Animal Man, while being a character I knew next to nothing about, was the subject of a critically lauded Grant Morrison reboot in the 1980's. Although that alone wasn't enough to convince me to buy #1, impressive reviews led me to pick it up, despite not being immediately enamored with Trevor Green's scratchy pencils.

Somewhat surprisingly, the two less heralded series have been by far the two that I have enjoyed the most, with Action Comics and Batman and Robin flattering to deceive despite superb art and overall presentation. Weirdly though, the lack of cohesion between the two titles has actually made them more satisfying reads. The comic reading populace is clearly burnt out by Universe wide crossovers and tie ins, to the extent that even the suggestion that two titles are interlinked would see me eyeing them with a degree of suspicion. I suspect that the days of sprawling, epic crossovers are nearing an end, particularly after Marvel's latest effort, in the shape of Fear Itself was met with a collective sigh by even the most zealous Marvel Zombies. There are problems with the two - the changes made by Morrison to the Superman mythos seem awkward and Batman and Robin's pacing has been sluggish, but at least both feel like complete stories.Animal Man is apparently linked to Swamp Thing, but as someone not familiar with the latter I can honestly say that I didn't realise that the two were interconnected. Take note Marvel - this is how you tie issues together, with subtly and tact rather than brash, and rather empty proclamations. Both Animal Man and I, Vampire work superbly as exercises in how to tell self contained stories, despite the fact that both will clearly be linked with other series somewhere down the line.

That is not to say that it is all good news however. It is telling that more successful of the four books that I have sampled are the ones that are least bogged down in the continuity of the D.C Universe. It is difficult to reconcile the renegade Superman of Action Comics with the caped crusader that we are all familiar with, and Morrison's version of him seems slightly off. The supporting cast are generally portrayed well, but Superman himself seems to have been altered for the sake of it. The concept of Batman training his son is a solid one, but the reader is provided with little context, or background for their relationship. Not a problem for a hardened D.C reader, but for a novice such as myself it has been difficult to involve myself in their relationship.

The bottom line seems to be that when freed from continuity, D.C's reboot has been excellent. However, it is a little to difficult to reconcile this new universes versions of their more iconic heroes. I have never been a stickler for continuity, but I like to recognise the characters that I am reading, or at least be gradually introduced to their worlds.
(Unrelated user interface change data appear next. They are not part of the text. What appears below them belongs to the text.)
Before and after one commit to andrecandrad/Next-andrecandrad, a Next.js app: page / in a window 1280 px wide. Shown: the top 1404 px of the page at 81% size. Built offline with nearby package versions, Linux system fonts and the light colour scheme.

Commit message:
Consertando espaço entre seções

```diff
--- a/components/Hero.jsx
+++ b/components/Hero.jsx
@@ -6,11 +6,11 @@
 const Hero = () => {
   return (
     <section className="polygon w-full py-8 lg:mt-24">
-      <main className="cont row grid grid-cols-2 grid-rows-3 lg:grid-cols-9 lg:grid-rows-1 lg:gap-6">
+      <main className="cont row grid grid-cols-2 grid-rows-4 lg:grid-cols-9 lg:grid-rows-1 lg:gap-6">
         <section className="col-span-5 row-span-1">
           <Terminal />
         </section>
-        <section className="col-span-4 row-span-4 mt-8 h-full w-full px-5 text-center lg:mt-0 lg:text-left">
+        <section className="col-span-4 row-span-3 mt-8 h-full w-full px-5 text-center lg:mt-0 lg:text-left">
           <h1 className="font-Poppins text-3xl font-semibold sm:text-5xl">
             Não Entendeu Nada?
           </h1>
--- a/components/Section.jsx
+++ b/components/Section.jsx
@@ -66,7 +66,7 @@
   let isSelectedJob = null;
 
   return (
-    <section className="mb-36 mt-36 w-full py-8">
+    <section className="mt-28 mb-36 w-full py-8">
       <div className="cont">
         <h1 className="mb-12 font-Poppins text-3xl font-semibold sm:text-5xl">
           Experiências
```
I don't want D.C to hold my hand, but I for one think that the new 52 could do with being a little more reader friendly. I can just about handle it, but with new comic book readers increasingly thin on the ground, more needs to be done to get comic novices involved in their more celebrated characters.